Listed below are entries; give the number of lines among them that include "leading", and only that number.
== DATA EXTRACT ==
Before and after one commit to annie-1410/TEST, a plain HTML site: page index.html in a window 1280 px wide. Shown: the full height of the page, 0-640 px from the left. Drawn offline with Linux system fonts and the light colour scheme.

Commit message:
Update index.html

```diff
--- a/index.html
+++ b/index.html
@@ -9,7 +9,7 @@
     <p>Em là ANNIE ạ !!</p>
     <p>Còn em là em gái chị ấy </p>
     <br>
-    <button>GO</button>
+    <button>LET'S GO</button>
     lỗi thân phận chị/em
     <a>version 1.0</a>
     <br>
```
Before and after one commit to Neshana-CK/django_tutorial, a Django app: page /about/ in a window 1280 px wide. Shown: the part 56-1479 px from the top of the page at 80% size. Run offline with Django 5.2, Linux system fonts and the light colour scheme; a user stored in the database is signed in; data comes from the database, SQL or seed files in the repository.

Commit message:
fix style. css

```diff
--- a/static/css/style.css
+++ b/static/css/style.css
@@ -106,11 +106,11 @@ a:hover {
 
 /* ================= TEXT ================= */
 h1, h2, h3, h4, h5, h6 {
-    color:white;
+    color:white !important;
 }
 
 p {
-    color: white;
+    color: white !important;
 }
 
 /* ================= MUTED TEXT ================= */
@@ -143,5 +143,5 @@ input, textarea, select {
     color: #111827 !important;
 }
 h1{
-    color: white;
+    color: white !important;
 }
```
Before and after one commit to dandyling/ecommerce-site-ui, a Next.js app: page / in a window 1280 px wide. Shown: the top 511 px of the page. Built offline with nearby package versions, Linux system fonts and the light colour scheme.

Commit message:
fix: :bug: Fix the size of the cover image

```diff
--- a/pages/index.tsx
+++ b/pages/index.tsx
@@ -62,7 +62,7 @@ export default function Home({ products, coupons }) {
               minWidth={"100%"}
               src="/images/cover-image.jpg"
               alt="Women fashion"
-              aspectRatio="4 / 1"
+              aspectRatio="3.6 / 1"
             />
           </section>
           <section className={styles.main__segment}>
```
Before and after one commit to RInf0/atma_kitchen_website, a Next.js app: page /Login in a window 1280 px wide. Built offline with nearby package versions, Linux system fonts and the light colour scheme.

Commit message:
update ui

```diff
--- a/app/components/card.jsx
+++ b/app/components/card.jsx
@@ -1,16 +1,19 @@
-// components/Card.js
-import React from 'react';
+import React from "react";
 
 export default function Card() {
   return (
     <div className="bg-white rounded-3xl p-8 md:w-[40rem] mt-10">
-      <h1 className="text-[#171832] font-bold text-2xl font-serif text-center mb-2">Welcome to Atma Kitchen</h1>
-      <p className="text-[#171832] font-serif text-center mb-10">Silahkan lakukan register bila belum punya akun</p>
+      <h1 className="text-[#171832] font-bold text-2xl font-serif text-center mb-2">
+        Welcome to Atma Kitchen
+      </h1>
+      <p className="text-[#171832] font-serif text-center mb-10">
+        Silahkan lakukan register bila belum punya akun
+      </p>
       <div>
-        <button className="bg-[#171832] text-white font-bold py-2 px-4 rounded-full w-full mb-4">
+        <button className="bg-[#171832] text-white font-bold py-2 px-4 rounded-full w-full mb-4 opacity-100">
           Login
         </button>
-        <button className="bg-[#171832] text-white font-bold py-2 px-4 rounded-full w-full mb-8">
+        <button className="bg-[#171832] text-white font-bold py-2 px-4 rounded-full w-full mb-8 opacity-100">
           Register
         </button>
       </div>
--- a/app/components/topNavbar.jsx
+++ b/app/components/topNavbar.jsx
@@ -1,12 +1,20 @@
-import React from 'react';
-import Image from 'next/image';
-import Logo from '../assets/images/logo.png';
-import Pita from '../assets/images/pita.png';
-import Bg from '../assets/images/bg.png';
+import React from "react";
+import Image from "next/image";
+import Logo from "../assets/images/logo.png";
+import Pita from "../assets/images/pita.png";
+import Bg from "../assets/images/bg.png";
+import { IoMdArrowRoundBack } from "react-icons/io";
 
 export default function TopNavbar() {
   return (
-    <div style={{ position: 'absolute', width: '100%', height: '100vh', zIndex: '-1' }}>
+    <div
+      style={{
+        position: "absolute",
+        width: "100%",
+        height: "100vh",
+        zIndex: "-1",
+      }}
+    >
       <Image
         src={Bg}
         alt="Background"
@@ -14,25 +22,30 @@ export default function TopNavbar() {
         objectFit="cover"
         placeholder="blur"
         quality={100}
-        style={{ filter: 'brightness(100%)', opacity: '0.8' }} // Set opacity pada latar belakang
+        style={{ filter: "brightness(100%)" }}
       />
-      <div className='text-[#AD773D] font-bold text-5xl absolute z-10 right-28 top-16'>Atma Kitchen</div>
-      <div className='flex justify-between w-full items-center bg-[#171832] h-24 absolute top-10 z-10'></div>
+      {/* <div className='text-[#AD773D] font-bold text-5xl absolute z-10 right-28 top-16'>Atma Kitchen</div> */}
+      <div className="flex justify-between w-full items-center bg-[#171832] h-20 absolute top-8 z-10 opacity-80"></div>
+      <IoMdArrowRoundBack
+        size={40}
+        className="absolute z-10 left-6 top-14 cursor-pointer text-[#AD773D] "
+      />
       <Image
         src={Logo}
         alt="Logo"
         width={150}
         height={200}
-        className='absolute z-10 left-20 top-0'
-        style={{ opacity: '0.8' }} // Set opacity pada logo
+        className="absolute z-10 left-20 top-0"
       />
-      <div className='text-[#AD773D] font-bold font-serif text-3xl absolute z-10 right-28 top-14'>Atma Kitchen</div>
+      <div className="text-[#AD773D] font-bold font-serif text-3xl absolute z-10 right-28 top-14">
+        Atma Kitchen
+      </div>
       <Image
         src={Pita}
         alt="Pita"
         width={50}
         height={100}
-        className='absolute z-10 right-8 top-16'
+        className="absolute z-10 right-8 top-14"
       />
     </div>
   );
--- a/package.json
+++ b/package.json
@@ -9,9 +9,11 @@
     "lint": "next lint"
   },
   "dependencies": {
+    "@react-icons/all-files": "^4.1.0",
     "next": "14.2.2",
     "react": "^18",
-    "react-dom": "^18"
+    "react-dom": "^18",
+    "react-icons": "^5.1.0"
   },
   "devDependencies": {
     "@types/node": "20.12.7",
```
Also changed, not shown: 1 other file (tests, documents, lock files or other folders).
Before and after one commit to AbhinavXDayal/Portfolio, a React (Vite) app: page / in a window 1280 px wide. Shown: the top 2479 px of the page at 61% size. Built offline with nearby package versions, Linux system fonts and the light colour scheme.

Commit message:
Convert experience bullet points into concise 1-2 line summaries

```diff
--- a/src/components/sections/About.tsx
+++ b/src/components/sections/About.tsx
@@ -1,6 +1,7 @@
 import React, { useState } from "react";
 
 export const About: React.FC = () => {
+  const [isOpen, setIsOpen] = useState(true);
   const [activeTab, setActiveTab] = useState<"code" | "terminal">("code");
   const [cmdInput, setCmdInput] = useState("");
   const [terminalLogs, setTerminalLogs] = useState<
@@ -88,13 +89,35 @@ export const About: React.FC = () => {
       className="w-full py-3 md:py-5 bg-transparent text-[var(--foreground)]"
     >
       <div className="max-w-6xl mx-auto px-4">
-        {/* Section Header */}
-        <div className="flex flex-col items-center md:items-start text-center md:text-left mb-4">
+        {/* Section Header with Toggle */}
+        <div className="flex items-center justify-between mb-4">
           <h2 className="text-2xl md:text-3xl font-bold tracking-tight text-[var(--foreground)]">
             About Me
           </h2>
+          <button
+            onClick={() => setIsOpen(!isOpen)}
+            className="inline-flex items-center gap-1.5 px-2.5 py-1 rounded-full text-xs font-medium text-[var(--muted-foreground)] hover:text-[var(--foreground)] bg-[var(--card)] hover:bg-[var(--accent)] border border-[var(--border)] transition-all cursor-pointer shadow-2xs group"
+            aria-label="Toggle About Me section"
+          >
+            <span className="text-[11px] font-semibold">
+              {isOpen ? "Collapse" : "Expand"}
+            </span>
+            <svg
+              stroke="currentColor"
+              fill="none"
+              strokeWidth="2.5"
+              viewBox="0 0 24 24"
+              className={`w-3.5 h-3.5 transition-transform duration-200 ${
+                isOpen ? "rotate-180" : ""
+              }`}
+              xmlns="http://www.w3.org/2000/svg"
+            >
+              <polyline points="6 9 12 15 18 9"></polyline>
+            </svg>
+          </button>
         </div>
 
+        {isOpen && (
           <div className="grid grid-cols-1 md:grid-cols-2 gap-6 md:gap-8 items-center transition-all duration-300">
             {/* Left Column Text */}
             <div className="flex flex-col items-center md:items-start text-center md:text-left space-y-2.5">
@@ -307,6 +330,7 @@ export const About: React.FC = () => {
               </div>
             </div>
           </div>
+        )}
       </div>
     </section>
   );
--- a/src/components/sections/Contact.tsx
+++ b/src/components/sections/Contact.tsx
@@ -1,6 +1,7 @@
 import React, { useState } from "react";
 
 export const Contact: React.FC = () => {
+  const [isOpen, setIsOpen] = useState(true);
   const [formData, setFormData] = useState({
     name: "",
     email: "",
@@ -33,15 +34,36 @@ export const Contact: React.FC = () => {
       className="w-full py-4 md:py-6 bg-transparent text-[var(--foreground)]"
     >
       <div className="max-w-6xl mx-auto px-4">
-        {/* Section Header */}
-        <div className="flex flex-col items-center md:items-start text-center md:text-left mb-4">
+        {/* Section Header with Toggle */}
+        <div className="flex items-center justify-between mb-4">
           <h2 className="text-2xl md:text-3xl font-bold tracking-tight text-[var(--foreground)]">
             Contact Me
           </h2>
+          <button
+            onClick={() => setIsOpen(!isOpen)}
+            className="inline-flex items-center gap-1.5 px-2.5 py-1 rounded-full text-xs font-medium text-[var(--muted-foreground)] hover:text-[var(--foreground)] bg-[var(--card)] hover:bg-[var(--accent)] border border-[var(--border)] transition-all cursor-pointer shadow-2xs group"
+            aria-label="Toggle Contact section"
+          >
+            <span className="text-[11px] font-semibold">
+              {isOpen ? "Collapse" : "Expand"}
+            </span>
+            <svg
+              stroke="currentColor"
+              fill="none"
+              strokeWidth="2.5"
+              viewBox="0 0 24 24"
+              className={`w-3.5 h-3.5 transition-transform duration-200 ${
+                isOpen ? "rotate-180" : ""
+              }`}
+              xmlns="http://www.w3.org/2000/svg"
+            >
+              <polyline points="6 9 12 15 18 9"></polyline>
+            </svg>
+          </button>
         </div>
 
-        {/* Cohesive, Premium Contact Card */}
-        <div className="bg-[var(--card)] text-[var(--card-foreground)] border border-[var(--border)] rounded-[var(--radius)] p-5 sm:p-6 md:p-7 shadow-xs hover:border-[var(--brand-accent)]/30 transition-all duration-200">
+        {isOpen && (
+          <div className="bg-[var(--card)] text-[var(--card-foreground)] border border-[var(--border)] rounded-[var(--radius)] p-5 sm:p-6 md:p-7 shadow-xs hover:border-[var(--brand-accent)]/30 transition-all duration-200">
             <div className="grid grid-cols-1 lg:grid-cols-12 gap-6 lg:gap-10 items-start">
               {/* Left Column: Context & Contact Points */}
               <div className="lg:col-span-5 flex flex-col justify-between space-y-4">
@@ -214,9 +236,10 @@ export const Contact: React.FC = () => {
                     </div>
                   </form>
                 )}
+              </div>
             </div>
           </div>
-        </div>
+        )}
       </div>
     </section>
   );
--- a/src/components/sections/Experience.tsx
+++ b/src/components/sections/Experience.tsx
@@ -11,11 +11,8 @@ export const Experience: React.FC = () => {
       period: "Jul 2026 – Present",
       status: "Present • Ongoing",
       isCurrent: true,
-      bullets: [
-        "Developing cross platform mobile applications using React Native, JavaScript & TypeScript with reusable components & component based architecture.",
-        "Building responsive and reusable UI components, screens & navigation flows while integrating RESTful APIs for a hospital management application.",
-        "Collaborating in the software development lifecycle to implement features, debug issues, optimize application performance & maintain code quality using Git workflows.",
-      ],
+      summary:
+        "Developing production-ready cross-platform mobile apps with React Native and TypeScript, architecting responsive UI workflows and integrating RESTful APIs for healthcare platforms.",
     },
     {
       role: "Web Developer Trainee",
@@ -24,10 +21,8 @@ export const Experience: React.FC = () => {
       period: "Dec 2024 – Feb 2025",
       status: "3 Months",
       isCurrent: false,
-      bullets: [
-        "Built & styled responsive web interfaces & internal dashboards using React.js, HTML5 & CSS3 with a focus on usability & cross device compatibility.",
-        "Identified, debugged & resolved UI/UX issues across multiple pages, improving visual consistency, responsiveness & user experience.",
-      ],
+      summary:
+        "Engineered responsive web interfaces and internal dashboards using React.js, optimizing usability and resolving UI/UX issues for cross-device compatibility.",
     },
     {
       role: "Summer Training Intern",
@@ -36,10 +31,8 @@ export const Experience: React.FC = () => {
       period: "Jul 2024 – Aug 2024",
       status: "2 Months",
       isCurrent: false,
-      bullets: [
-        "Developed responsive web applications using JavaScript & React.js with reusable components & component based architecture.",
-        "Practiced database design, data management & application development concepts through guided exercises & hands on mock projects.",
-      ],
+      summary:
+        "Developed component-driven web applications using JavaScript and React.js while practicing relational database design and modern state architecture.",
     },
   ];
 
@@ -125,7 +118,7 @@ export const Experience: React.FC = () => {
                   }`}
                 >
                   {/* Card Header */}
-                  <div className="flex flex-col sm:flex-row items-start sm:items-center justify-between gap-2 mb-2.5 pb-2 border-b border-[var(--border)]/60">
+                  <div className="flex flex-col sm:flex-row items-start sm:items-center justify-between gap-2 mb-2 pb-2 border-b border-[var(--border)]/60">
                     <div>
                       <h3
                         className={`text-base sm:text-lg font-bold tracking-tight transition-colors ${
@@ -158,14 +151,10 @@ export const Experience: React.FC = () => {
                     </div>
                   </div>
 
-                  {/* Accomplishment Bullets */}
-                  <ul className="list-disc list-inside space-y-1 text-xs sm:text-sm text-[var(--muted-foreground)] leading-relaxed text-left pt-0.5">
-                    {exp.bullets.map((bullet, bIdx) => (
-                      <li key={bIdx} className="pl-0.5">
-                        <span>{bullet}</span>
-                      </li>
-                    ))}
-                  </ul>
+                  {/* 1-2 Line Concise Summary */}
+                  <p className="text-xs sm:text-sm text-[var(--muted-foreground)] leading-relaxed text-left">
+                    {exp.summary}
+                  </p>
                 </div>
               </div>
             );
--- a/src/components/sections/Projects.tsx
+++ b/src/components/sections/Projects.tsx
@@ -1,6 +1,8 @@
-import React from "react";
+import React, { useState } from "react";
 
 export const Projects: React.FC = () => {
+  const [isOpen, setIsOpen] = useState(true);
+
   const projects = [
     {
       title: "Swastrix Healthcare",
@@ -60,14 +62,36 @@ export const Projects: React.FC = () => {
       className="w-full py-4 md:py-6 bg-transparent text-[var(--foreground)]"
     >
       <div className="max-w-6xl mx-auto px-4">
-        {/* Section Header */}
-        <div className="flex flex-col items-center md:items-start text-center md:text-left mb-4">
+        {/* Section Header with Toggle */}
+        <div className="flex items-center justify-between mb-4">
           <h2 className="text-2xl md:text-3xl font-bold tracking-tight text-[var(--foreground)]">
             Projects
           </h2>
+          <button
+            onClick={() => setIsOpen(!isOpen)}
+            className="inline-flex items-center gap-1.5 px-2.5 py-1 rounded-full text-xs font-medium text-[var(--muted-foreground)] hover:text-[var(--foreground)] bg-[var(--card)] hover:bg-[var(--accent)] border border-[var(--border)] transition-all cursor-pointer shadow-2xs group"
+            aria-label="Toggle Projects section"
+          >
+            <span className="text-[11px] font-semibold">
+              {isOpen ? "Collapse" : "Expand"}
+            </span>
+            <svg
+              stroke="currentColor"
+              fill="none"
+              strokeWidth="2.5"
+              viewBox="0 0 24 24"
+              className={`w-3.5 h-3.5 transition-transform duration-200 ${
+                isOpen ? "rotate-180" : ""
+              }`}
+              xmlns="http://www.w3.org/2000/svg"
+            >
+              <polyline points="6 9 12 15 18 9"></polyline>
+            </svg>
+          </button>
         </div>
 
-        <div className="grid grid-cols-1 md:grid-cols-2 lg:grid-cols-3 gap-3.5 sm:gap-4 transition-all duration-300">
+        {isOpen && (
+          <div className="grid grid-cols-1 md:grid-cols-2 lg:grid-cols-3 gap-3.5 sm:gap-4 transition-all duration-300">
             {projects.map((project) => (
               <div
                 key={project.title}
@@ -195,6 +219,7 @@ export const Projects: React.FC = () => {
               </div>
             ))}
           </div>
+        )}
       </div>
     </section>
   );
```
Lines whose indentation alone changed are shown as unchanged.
===
- COMPLETED EXERCISE
2